From the records that follow, copy every line in which "Trillion" appears.

Working data section start

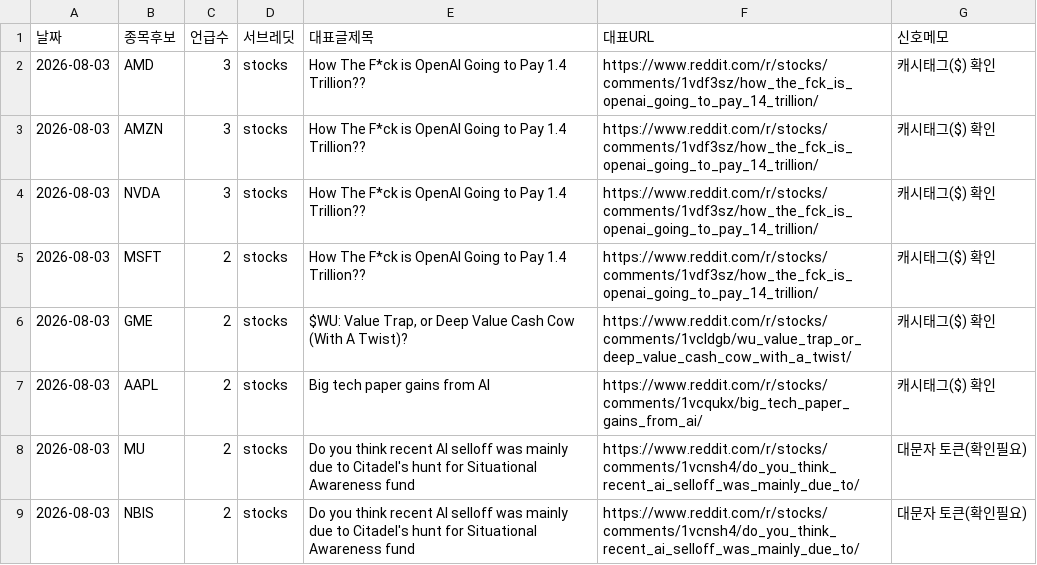
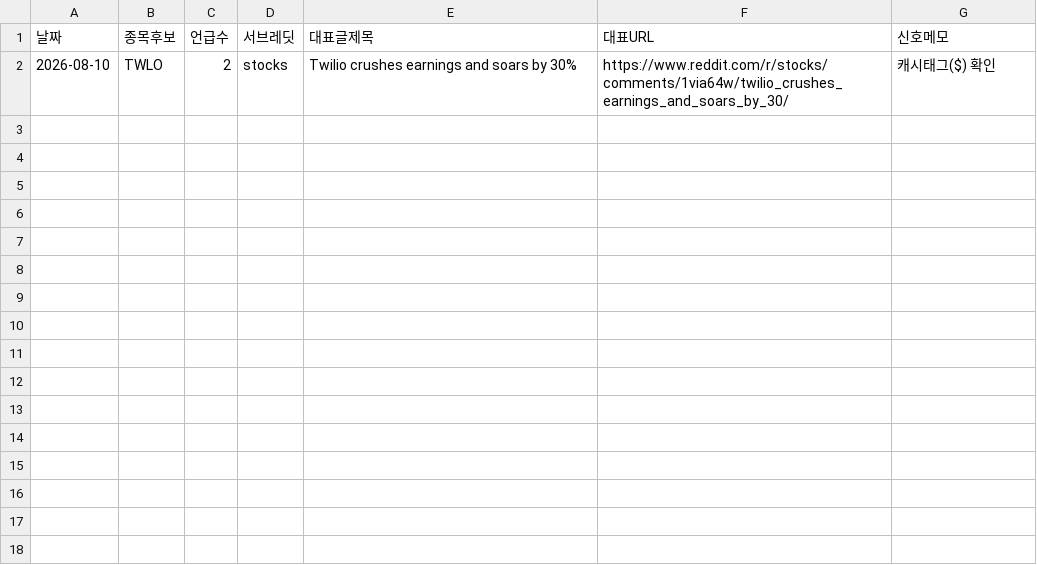
Before and after one commit to onepuhch/research, a CSV file: data/processed/reddit_watch.csv, drawn as a sheet.

```diff
--- a/data/processed/reddit_watch.csv
+++ b/data/processed/reddit_watch.csv
@@ -1,9 +1,2 @@
 날짜,종목후보,언급수,서브레딧,대표글제목,대표URL,신호메모
-2026-08-03,AMD,3,stocks,How The F*ck is OpenAI Going to Pay 1.4 Trillion??,https://www.reddit.com/r/stocks/comments/1vdf3sz/how_the_fck_is_openai_going_to_pay_14_trillion/,캐시태그($) 확인
-2026-08-03,AMZN,3,stocks,How The F*ck is OpenAI Going to Pay 1.4 Trillion??,https://www.reddit.com/r/stocks/comments/1vdf3sz/how_the_fck_is_openai_going_to_pay_14_trillion/,캐시태그($) 확인
-2026-08-03,NVDA,3,stocks,How The F*ck is OpenAI Going to Pay 1.4 Trillion??,https://www.reddit.com/r/stocks/comments/1vdf3sz/how_the_fck_is_openai_going_to_pay_14_trillion/,캐시태그($) 확인
-2026-08-03,MSFT,2,stocks,How The F*ck is OpenAI Going to Pay 1.4 Trillion??,https://www.reddit.com/r/stocks/comments/1vdf3sz/how_the_fck_is_openai_going_to_pay_14_trillion/,캐시태그($) 확인
-2026-08-03,GME,2,stocks,"$WU: Value Trap, or Deep Value Cash Cow (With A Twist)?",https://www.reddit.com/r/stocks/comments/1vcldgb/wu_value_trap_or_deep_value_cash_cow_with_a_twist/,캐시태그($) 확인
-2026-08-03,AAPL,2,stocks,Big tech paper gains from AI,https://www.reddit.com/r/stocks/comments/1vcqukx/big_tech_paper_gains_from_ai/,캐시태그($) 확인
-2026-08-03,MU,2,stocks,Do you think recent AI selloff was mainly due to Citadel's hunt for Situational Awareness fund,https://www.reddit.com/r/stocks/comments/1vcnsh4/do_you_think_recent_ai_selloff_was_mainly_due_to/,대문자 토큰(확인필요)
-2026-08-03,NBIS,2,stocks,Do you think recent AI selloff was mainly due to Citadel's hunt for Situational Awareness fund,https://www.reddit.com/r/stocks/comments/1vcnsh4/do_you_think_recent_ai_selloff_was_mainly_due_to/,대문자 토큰(확인필요)
+2026-08-10,TWLO,2,stocks,Twilio crushes earnings and soars by 30%,https://www.reddit.com/r/stocks/comments/1via64w/twilio_crushes_earnings_and_soars_by_30/,캐시태그($) 확인
```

Working data section end

Answer section:
-2026-08-03,AMD,3,stocks,How The F*ck is OpenAI Going to Pay 1.4 Trillion??,https://www.reddit.com/r/stocks/comments/1vdf3sz/how_the_fck_is_openai_going_to_pay_14_trillion/,캐시태그($) 확인
-2026-08-03,AMZN,3,stocks,How The F*ck is OpenAI Going to Pay 1.4 Trillion??,https://www.reddit.com/r/stocks/comments/1vdf3sz/how_the_fck_is_openai_going_to_pay_14_trillion/,캐시태그($) 확인
-2026-08-03,NVDA,3,stocks,How The F*ck is OpenAI Going to Pay 1.4 Trillion??,https://www.reddit.com/r/stocks/comments/1vdf3sz/how_the_fck_is_openai_going_to_pay_14_trillion/,캐시태그($) 확인
-2026-08-03,MSFT,2,stocks,How The F*ck is OpenAI Going to Pay 1.4 Trillion??,https://www.reddit.com/r/stocks/comments/1vdf3sz/how_the_fck_is_openai_going_to_pay_14_trillion/,캐시태그($) 확인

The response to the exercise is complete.